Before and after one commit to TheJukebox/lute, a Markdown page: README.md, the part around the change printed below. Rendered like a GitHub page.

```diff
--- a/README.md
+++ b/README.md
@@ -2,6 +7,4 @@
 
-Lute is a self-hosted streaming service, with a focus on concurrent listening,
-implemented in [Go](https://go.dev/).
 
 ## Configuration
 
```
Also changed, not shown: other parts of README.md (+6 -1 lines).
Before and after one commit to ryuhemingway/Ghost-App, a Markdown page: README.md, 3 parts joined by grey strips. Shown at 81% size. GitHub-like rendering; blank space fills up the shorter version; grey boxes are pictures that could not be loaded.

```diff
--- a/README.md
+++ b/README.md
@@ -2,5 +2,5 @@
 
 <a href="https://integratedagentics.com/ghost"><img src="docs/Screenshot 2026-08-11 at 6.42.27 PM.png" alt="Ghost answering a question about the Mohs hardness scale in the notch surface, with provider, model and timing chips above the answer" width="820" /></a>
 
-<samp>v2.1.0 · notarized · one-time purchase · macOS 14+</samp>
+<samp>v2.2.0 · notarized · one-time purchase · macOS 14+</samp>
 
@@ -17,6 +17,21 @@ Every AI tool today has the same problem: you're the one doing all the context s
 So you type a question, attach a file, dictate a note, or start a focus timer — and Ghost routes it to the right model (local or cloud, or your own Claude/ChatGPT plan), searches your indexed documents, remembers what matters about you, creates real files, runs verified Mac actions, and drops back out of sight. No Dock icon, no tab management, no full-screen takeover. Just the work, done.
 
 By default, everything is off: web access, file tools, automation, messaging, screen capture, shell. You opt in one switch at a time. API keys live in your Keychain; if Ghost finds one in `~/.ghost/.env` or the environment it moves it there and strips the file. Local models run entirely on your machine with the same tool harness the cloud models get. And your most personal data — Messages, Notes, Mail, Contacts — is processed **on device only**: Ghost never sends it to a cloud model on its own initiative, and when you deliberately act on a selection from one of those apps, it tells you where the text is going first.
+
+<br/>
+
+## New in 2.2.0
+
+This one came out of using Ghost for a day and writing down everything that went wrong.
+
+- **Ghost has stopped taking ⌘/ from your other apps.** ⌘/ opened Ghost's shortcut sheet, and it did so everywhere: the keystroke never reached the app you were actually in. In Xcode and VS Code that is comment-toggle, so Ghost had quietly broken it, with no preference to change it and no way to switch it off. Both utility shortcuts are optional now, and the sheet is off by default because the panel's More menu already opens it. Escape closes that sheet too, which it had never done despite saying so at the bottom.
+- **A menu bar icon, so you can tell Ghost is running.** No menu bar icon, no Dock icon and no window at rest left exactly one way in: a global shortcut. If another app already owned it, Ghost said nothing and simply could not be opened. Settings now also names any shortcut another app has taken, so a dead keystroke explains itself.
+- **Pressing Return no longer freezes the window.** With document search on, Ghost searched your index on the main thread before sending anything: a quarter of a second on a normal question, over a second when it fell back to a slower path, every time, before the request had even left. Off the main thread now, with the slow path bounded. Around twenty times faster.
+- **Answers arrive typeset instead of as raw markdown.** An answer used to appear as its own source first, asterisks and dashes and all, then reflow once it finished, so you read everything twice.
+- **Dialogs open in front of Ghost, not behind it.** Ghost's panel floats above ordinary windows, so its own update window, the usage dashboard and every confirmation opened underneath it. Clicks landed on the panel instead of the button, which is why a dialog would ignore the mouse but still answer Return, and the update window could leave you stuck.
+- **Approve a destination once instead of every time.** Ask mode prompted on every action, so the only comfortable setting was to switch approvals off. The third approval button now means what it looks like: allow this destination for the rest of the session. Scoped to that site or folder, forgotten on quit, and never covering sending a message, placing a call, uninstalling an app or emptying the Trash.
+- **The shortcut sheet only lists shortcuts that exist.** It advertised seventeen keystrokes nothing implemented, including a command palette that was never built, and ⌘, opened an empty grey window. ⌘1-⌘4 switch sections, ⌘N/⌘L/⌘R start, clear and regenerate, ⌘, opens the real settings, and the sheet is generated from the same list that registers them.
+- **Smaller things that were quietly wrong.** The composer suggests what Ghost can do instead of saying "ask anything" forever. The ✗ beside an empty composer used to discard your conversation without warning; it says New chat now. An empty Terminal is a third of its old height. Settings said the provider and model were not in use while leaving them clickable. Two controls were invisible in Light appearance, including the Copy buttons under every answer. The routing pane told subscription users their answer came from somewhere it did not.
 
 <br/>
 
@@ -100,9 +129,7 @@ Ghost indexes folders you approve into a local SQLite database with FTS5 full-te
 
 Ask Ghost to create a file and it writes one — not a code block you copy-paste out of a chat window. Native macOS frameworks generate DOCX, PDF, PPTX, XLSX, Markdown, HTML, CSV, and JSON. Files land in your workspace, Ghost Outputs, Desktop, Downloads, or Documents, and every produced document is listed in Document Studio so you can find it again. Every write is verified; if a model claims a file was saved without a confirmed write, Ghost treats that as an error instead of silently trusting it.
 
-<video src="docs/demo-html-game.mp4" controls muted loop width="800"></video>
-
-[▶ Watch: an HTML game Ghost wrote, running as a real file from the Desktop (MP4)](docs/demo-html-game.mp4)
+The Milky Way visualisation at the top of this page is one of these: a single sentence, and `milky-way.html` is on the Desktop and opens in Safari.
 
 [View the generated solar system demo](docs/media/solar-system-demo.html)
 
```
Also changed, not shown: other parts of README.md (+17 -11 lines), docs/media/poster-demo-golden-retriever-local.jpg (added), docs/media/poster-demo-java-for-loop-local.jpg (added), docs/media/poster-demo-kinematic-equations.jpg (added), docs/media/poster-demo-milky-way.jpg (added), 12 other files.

-- DESCRIPTION OF THE TASK --
Start at the top line of the records and retype them all exactly.

-- SOLUTION --
Before and after one commit to TheJukebox/lute, a Markdown page: README.md, the part around the change printed below. Rendered like a GitHub page.

```diff
--- a/README.md
+++ b/README.md
@@ -2,6 +7,4 @@
 
-Lute is a self-hosted streaming service, with a focus on concurrent listening,
-implemented in [Go](https://go.dev/).
 
 ## Configuration
 
```
Also changed, not shown: other parts of README.md (+6 -1 lines).
Before and after one commit to ryuhemingway/Ghost-App, a Markdown page: README.md, 3 parts joined by grey strips. Shown at 81% size. GitHub-like rendering; blank space fills up the shorter version; grey boxes are pictures that could not be loaded.

```diff
--- a/README.md
+++ b/README.md
@@ -2,5 +2,5 @@
 
 <a href="https://integratedagentics.com/ghost"><img src="docs/Screenshot 2026-08-11 at 6.42.27 PM.png" alt="Ghost answering a question about the Mohs hardness scale in the notch surface, with provider, model and timing chips above the answer" width="820" /></a>
 
-<samp>v2.1.0 · notarized · one-time purchase · macOS 14+</samp>
+<samp>v2.2.0 · notarized · one-time purchase · macOS 14+</samp>
 
@@ -17,6 +17,21 @@ Every AI tool today has the same problem: you're the one doing all the context s
 So you type a question, attach a file, dictate a note, or start a focus timer — and Ghost routes it to the right model (local or cloud, or your own Claude/ChatGPT plan), searches your indexed documents, remembers what matters about you, creates real files, runs verified Mac actions, and drops back out of sight. No Dock icon, no tab management, no full-screen takeover. Just the work, done.
 
 By default, everything is off: web access, file tools, automation, messaging, screen capture, shell. You opt in one switch at a time. API keys live in your Keychain; if Ghost finds one in `~/.ghost/.env` or the environment it moves it there and strips the file. Local models run entirely on your machine with the same tool harness the cloud models get. And your most personal data — Messages, Notes, Mail, Contacts — is processed **on device only**: Ghost never sends it to a cloud model on its own initiative, and when you deliberately act on a selection from one of those apps, it tells you where the text is going first.
+
+<br/>
+
+## New in 2.2.0
+
+This one came out of using Ghost for a day and writing down everything that went wrong.
+
+- **Ghost has stopped taking ⌘/ from your other apps.** ⌘/ opened Ghost's shortcut sheet, and it did so everywhere: the keystroke never reached the app you were actually in. In Xcode and VS Code that is comment-toggle, so Ghost had quietly broken it, with no preference to change it and no way to switch it off. Both utility shortcuts are optional now, and the sheet is off by default because the panel's More menu already opens it. Escape closes that sheet too, which it had never done despite saying so at the bottom.
+- **A menu bar icon, so you can tell Ghost is running.** No menu bar icon, no Dock icon and no window at rest left exactly one way in: a global shortcut. If another app already owned it, Ghost said nothing and simply could not be opened. Settings now also names any shortcut another app has taken, so a dead keystroke explains itself.
+- **Pressing Return no longer freezes the window.** With document search on, Ghost searched your index on the main thread before sending anything: a quarter of a second on a normal question, over a second when it fell back to a slower path, every time, before the request had even left. Off the main thread now, with the slow path bounded. Around twenty times faster.
+- **Answers arrive typeset instead of as raw markdown.** An answer used to appear as its own source first, asterisks and dashes and all, then reflow once it finished, so you read everything twice.
+- **Dialogs open in front of Ghost, not behind it.** Ghost's panel floats above ordinary windows, so its own update window, the usage dashboard and every confirmation opened underneath it. Clicks landed on the panel instead of the button, which is why a dialog would ignore the mouse but still answer Return, and the update window could leave you stuck.
+- **Approve a destination once instead of every time.** Ask mode prompted on every action, so the only comfortable setting was to switch approvals off. The third approval button now means what it looks like: allow this destination for the rest of the session. Scoped to that site or folder, forgotten on quit, and never covering sending a message, placing a call, uninstalling an app or emptying the Trash.
+- **The shortcut sheet only lists shortcuts that exist.** It advertised seventeen keystrokes nothing implemented, including a command palette that was never built, and ⌘, opened an empty grey window. ⌘1-⌘4 switch sections, ⌘N/⌘L/⌘R start, clear and regenerate, ⌘, opens the real settings, and the sheet is generated from the same list that registers them.
+- **Smaller things that were quietly wrong.** The composer suggests what Ghost can do instead of saying "ask anything" forever. The ✗ beside an empty composer used to discard your conversation without warning; it says New chat now. An empty Terminal is a third of its old height. Settings said the provider and model were not in use while leaving them clickable. Two controls were invisible in Light appearance, including the Copy buttons under every answer. The routing pane told subscription users their answer came from somewhere it did not.
 
 <br/>
 
@@ -100,9 +129,7 @@ Ghost indexes folders you approve into a local SQLite database with FTS5 full-te
 
 Ask Ghost to create a file and it writes one — not a code block you copy-paste out of a chat window. Native macOS frameworks generate DOCX, PDF, PPTX, XLSX, Markdown, HTML, CSV, and JSON. Files land in your workspace, Ghost Outputs, Desktop, Downloads, or Documents, and every produced document is listed in Document Studio so you can find it again. Every write is verified; if a model claims a file was saved without a confirmed write, Ghost treats that as an error instead of silently trusting it.
 
-<video src="docs/demo-html-game.mp4" controls muted loop width="800"></video>
-
-[▶ Watch: an HTML game Ghost wrote, running as a real file from the Desktop (MP4)](docs/demo-html-game.mp4)
+The Milky Way visualisation at the top of this page is one of these: a single sentence, and `milky-way.html` is on the Desktop and opens in Safari.
 
 [View the generated solar system demo](docs/media/solar-system-demo.html)
 
```
Also changed, not shown: other parts of README.md (+17 -11 lines), docs/media/poster-demo-golden-retriever-local.jpg (added), docs/media/poster-demo-java-for-loop-local.jpg (added), docs/media/poster-demo-kinematic-equations.jpg (added), docs/media/poster-demo-milky-way.jpg (added), 12 other files.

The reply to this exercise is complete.